19 July 2010

: Scientists have isolated 2 potent human antibodies that can stop more than 90% of known global HIV strains from infecting human cells in the laboratory. The finding may help researchers design more effective HIV vaccines. It may also help advance other strategies for preventing or treating HIV infection.

Most vaccines work by triggering the immune system to produce antibodies that help beat back infections. This strategy hasn't been successful in defeating HIV. Proteins on the surface of HIV mutate rapidly and change shape continuously, preventing most antibodies from latching onto and neutralizing the virus.

Researchers have recently found antibodies that can neutralize multiple strains of HIV-1, the virus responsible for the HIV/AIDS pandemic. These antibodies bind to a specific, virtually unchanging region on HIV’s surface spikes—the structures that help the virus attach to and infect immune cells.
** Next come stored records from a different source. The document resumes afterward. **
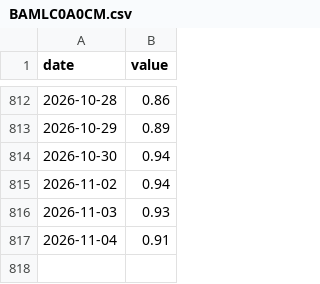
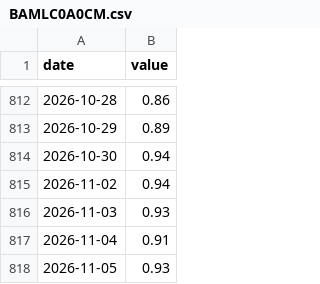
Before and after one commit to mirorichard-boop/credit-monitor, a CSV file: data/history/BAMLC0A0CM.csv, drawn as a sheet; only a part is shown, gaps mark what is left out.

```diff
--- a/data/history/BAMLC0A0CM.csv
+++ b/data/history/BAMLC0A0CM.csv
@@ -817 +817,2 @@ date,value
 2026-11-04,0.91
+2026-11-05,0.93
```
Also changed, not shown: data/liquidity/raw/CBBTCUSD.csv, data/liquidity/raw/IORB.csv, 25 other files.
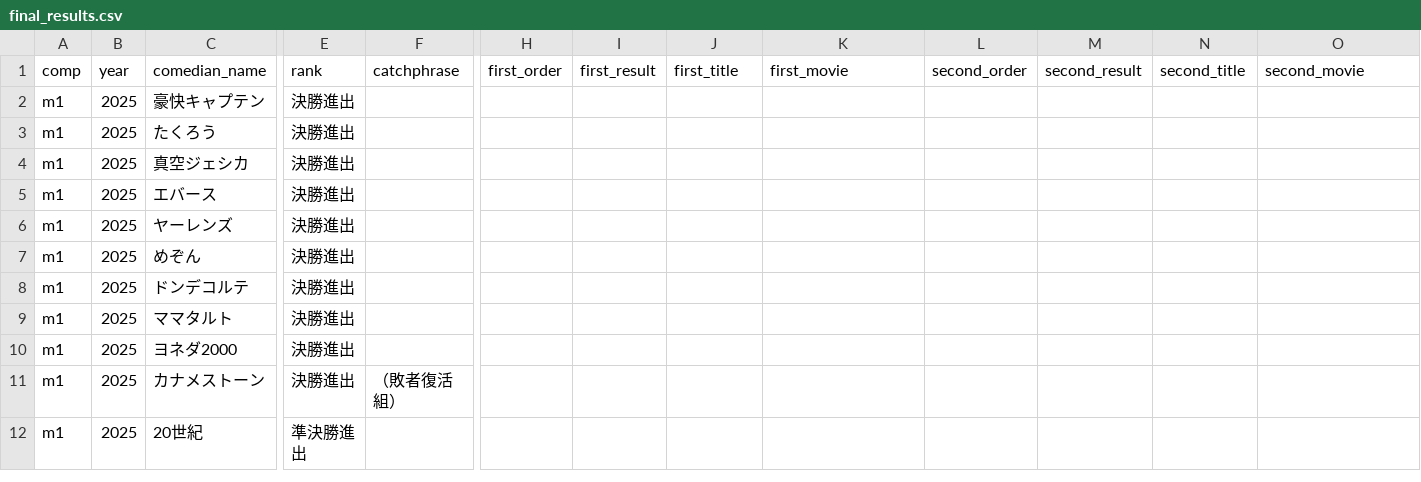
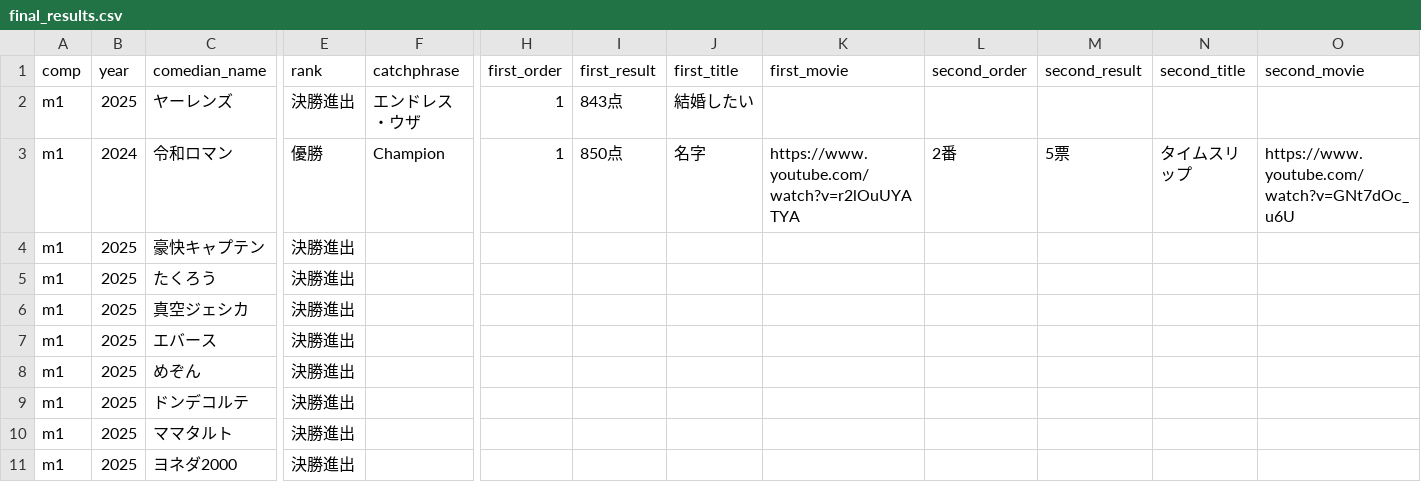
Before and after one commit to gmmtea/owarai-data, a CSV file: seed_csv/final_results.csv, drawn as a sheet; only a part is shown, gaps mark what is left out; the shorter side is filled out with more unchanged rows; removed rows and columns are numbered as before the commit, all else as after; rows hold the shown columns only; the diff names each change by its address in the sheet, - before the commit and + after, or states it on an @@ line.

Commit message:
ヤーレンズ

```diff
--- a/seed_csv/final_results.csv
+++ b/seed_csv/final_results.csv
+row 2: m1 | 2025 | ヤーレンズ | 決勝進出 | エンドレス・ウザ | 1 | 843点 | 結婚したい
+row 3: m1 | 2024 | 令和ロマン | 優勝 | Champion | 1 | 850点 | 名字 | https://www.youtube.com/watch?v=r2lOuUYATYA | 2番 | 5票 | タイムスリップ | https://www.youtube.com/watch?v=GNt7dOc_u6U
-row 6: m1 | 2025 | ヤーレンズ | 決勝進出
```
Also changed, not shown: seed_csv/judge_scores.csv, 1 other file.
Much attention has focused on a surface spike protein called gp120, which fastens onto the CD4 binding site on the surface of immune cells.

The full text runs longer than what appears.